I just came back today from judging 144 oil paintings at the Western Washington State Fair.
This huge event sees over a million people each season and hosts one of the largest attended, if not the most important art show in the state. I’m extremely grateful to have the high honor of judging the category of oils, the medium of the Masters. Michelangelo, de Vinci, Van Gogh, Rafeal, Sargent, you know the crowd. I have been a professional artist for over 50 years, having started my career selling soap statues of Jesus in church when I was 10. Always the entrepreneur!
In any case, I’m not here to take up Amazing Stories space to talk about what it’s like to judge an art show, or my artwork.
I’m here to laud the infiltration of SF and Fantasy art into an age old, or at least a century old, venue.
When the facilitator of the State Fair’s exhibition sat the judges down and explained to us how the fair has seen a declining number of entries for the art show, he confirmed what my own thought has been for awhile. The hobbyist artists, the ones who paint pretty pictures at home, spends money on mats and frames, and enters their artwork into fairs to show them off. . .these people are disappearing. They are too old, or unhealthy or just not able to move around anymore. Yes. The hobbyist artist is a dying breed.
The question is, are they and can they be replaced?
There are many young individuals who are oil painters and watercolorists.
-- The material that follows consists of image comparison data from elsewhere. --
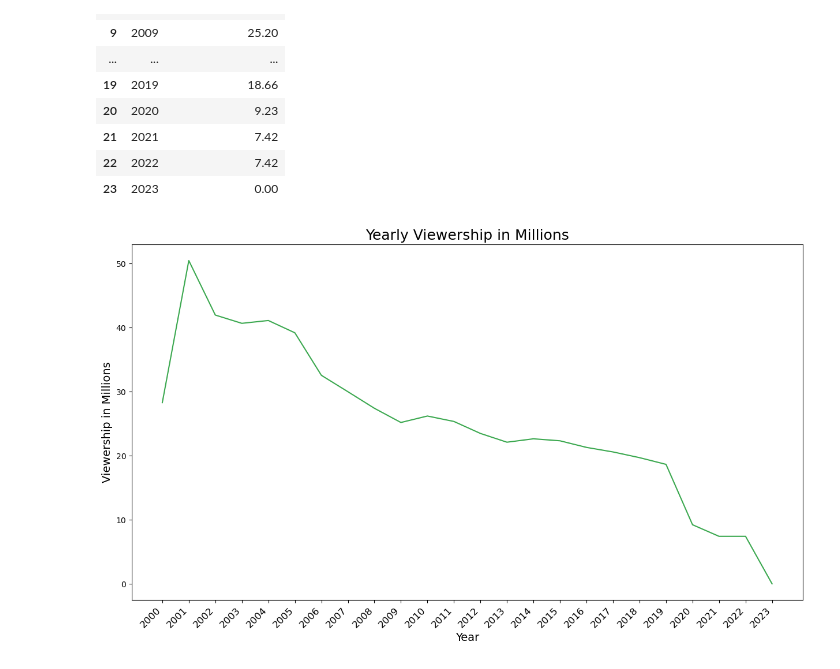
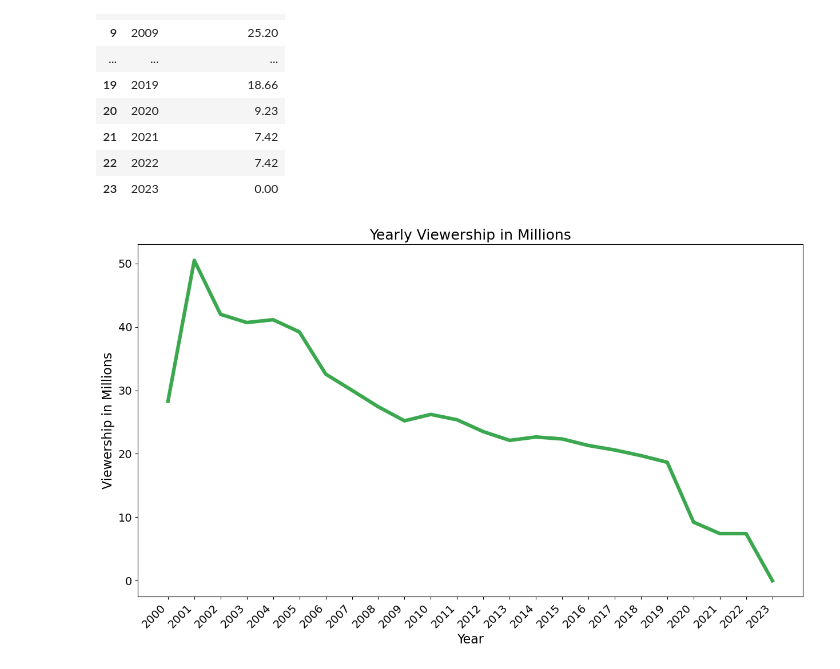
Before and after one commit to Erica-Exotica/DA8-capstone, a Jupyter notebook: notebook/CapstoneV2.ipynb, the cells around one changed output. Cells and saved outputs as stored; diff of their text form; code cells hidden in the pictures.

```diff
--- a/notebook/CapstoneV2.ipynb
+++ b/notebook/CapstoneV2.ipynb
@@ -148,11 +153,3 @@ ratings_df
 | 41 | 42 | Wednesday 8:00 pm | March 9, 2022 | 4.96[139] | May 25, 2022 | 5.11[140] | ... |
 | 42 | 43 | Wednesday 8:00 pm | September 21, 2022 | 5.04[141] | December 14, 2022 | 4.97[142] | ... |
 | 43 | 44 | Wednesday 8:00 pm | March 1, 2023 | 4.76[143] | May 24, 2023 | 4.41[144] | ... |
-# %%
-ratings_df['Premiered Date'] = ratings_df['Premiered Date'].str.replace(r'\[\d+\]', '')
-ratings_df['Ended Date'] = ratings_df['Ended Date'].str.replace(r'\[\d+\]', '')
-ratings_df['Viewers (in millions)'] = ratings_df['Viewers (in millions)'].str.replace(r'\[\d+\]', '')
-ratings_df['Premiere viewers (in millions)'] = ratings_df['Premiere viewers (in millions)'].str.replace(r'\[\d+\]', '')
-ratings_df['Premiere viewers (in millions)'] = ratings_df['Premiere viewers (in millions)'].str.replace(r'\[f\]', '')
-ratings_df['Year'] = ratings_df['Premiered Date'].str.split(', ').str[-1]
-ratings_df
@@ -176,0 +156,8 @@ ratings_df
+# %%
+ratings_df['Premiered Date'] = ratings_df['Premiered Date'].astype(str).str.replace(r'\[\d+\]', '', regex=True)
+ratings_df['Ended Date'] = ratings_df['Ended Date'].astype(str).str.replace(r'\[\d+\]', '', regex=True)
+ratings_df['Viewers (in millions)'] = ratings_df['Viewers (in millions)'].astype(str).str.replace(r'\[\d+\]', '', regex=True)
+ratings_df['Premiere viewers (in millions)'] = ratings_df['Premiere viewers (in millions)'].astype(str).str.replace(r'\[\d+\]', '', regex=True)
+ratings_df['Premiere viewers (in millions)'] = ratings_df['Premiere viewers (in millions)'].astype(str).str.replace(r'\[f\]', '', regex=True)
+ratings_df['Year'] = ratings_df['Premiered Date'].str.split(', ').str[-1]
+ratings_df
@@ -3159,13 +3164,14 @@ viewership_by_year
 | 23 | 2023 | 0.00 |
 # %%
 plt.figure(figsize=(15,8))
-plt.plot(viewership_by_year['Year'], viewership_by_year['Viewers (in millions)'], color='#3ba84f')
+plt.plot(viewership_by_year['Year'], viewership_by_year['Viewers (in millions)'], linewidth=4.5, color='#3ba84f')
 
-plt.xlabel('Year', fontsize=14)
-plt.ylabel('Viewership in Millions', fontsize=14)
+plt.xlabel('Year', fontsize=16)
+plt.ylabel('Viewership in Millions', fontsize=16)
 plt.title('Yearly Viewership in Millions', fontsize=18)
-plt.xticks(rotation=45, ha= 'right', fontsize=12)
+plt.xticks(rotation=45, ha= 'right', fontsize=14)
+plt.yticks(fontsize=14)
 
 plt.show()
 # %% [output]
-[figure, old version]
+[figure, new version]
```
Also changed, not shown: parts of 8 cells of this notebook, 1 other file.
But do their numbers replace our grandmothers, and aunts and great aunts who have enjoyed retirement at an easel?
My answer is probably not. But what is encouraging is that galleries, fairs, and art societies, are beginning to embrace the new style and mediums that are emerging.
During this judging event the first place winners of all the categories were put together. We were then asked to vote for our favorite piece . The winner would be the Best of Show. We saw water color, mixed media, sculpture, oil paintings and digital. I was torn. I love my medium, I appreciate what one can do with watercolor and pen and pencil. But the most stunning piece of fantasy art done digitally captured my heart. It was beautiful. The design, the composition, the colors, the heart of the piece took my breath away. It didn’t win Best of Show. There’s still a stigma that needs to be wrestled with among traditional artists, but I think all of us developed a new appreciation for the technique in those few moments of studying that piece.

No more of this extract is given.